* _WHAT NEEDS TO BE DONE_
The response should consist of every line below, unchanged.

────────────────

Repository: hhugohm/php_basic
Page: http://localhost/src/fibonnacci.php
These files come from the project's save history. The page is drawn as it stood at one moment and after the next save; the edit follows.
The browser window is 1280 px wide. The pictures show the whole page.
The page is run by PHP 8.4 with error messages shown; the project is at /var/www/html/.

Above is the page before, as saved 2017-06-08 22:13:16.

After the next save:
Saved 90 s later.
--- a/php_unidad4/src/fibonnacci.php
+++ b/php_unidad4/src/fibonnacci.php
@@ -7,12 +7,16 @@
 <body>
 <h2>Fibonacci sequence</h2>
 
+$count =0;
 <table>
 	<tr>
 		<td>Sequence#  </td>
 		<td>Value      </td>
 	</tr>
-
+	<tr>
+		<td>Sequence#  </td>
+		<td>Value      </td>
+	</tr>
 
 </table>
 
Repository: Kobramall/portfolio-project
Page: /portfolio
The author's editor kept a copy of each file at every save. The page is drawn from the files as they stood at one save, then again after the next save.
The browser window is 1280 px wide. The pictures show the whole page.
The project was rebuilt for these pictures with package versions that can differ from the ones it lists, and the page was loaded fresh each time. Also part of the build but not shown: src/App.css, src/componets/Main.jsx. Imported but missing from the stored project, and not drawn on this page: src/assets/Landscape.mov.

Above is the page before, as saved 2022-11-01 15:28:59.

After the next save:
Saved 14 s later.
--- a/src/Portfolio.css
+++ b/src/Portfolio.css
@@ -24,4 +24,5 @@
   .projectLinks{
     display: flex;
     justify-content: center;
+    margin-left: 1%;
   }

────────────────

* _SOLUTION TO THIS TASK_
Repository: hhugohm/php_basic
Page: http://localhost/src/fibonnacci.php
These files come from the project's save history. The page is drawn as it stood at one moment and after the next save; the edit follows.
The browser window is 1280 px wide. The pictures show the whole page.
The page is run by PHP 8.4 with error messages shown; the project is at /var/www/html/.

Above is the page before, as saved 2017-06-08 22:13:16.

After the next save:
Saved 90 s later.
--- a/php_unidad4/src/fibonnacci.php
+++ b/php_unidad4/src/fibonnacci.php
@@ -7,12 +7,16 @@
 <body>
 <h2>Fibonacci sequence</h2>
 
+$count =0;
 <table>
 	<tr>
 		<td>Sequence#  </td>
 		<td>Value      </td>
 	</tr>
-
+	<tr>
+		<td>Sequence#  </td>
+		<td>Value      </td>
+	</tr>
 
 </table>
 
Repository: Kobramall/portfolio-project
Page: /portfolio
The author's editor kept a copy of each file at every save. The page is drawn from the files as they stood at one save, then again after the next save.
The browser window is 1280 px wide. The pictures show the whole page.
The project was rebuilt for these pictures with package versions that can differ from the ones it lists, and the page was loaded fresh each time. Also part of the build but not shown: src/App.css, src/componets/Main.jsx. Imported but missing from the stored project, and not drawn on this page: src/assets/Landscape.mov.

Above is the page before, as saved 2022-11-01 15:28:59.

After the next save:
Saved 14 s later.
--- a/src/Portfolio.css
+++ b/src/Portfolio.css
@@ -24,4 +24,5 @@
   .projectLinks{
     display: flex;
     justify-content: center;
+    margin-left: 1%;
   }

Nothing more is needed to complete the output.